News Wrap: Teenager accused in N.C. mass shooting, DOJ seeks end to special master review

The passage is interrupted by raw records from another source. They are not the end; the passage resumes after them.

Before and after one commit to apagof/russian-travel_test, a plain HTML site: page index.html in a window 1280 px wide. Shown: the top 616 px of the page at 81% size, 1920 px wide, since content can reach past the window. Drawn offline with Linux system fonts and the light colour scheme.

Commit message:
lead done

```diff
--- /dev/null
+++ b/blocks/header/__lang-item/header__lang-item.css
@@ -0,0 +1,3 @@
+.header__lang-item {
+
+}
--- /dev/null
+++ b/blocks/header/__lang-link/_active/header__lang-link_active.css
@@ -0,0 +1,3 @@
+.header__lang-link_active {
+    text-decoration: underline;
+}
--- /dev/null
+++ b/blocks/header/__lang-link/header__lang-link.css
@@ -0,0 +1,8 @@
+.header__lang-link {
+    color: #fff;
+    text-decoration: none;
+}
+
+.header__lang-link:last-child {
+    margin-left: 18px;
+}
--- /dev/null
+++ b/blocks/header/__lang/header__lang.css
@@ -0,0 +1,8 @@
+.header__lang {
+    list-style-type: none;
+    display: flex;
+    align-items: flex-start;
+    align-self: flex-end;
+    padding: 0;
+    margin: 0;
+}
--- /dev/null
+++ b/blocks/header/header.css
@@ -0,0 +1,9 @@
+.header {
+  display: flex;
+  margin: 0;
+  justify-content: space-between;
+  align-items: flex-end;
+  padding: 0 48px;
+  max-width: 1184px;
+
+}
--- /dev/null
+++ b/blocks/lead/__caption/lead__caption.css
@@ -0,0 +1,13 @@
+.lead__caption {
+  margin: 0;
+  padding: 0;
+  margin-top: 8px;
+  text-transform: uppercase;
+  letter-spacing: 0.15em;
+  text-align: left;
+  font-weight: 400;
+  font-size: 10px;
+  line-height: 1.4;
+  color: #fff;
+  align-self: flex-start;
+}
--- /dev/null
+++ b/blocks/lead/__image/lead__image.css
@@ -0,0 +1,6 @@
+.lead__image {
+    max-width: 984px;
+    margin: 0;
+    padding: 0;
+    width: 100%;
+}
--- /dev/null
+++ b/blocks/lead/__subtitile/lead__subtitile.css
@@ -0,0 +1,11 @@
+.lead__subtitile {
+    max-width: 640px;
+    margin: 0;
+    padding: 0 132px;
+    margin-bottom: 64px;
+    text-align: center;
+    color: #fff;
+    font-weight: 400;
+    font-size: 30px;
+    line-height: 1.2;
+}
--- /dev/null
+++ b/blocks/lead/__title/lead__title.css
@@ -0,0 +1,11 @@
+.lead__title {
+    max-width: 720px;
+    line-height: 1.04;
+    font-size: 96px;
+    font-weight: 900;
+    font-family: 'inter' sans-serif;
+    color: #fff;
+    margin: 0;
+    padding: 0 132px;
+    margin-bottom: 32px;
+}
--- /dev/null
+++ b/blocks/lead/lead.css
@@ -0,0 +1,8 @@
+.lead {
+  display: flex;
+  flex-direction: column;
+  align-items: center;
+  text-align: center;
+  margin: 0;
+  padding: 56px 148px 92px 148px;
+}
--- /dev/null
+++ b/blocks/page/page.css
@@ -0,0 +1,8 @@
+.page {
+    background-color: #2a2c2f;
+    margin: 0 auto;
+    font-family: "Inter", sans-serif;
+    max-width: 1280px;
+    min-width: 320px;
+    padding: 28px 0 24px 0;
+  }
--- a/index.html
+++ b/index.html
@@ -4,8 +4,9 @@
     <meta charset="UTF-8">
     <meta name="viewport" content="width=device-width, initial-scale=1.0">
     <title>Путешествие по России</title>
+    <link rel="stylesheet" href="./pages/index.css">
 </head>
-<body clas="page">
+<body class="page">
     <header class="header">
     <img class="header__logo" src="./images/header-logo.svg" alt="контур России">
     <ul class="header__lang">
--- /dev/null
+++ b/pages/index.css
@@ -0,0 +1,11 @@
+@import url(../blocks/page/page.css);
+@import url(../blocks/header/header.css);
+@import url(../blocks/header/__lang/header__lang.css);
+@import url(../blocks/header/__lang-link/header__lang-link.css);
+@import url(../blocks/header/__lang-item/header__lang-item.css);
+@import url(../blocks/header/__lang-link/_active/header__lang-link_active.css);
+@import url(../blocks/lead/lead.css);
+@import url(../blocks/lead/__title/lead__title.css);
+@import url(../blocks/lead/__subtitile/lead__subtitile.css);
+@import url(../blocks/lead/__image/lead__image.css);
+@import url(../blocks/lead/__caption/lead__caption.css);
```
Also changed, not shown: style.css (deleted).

In our news wrap Friday, police say a 15-year-old boy is in critical condition after shooting and killing five people in Raleigh, North Carolina, the U.S. Justice Department asked a federal appeals court to end an outside review of documents seized from former President Trump, and actor Robbie Coltrane, who played Hagrid the "Harry Potter" movies, died in his native Scotland.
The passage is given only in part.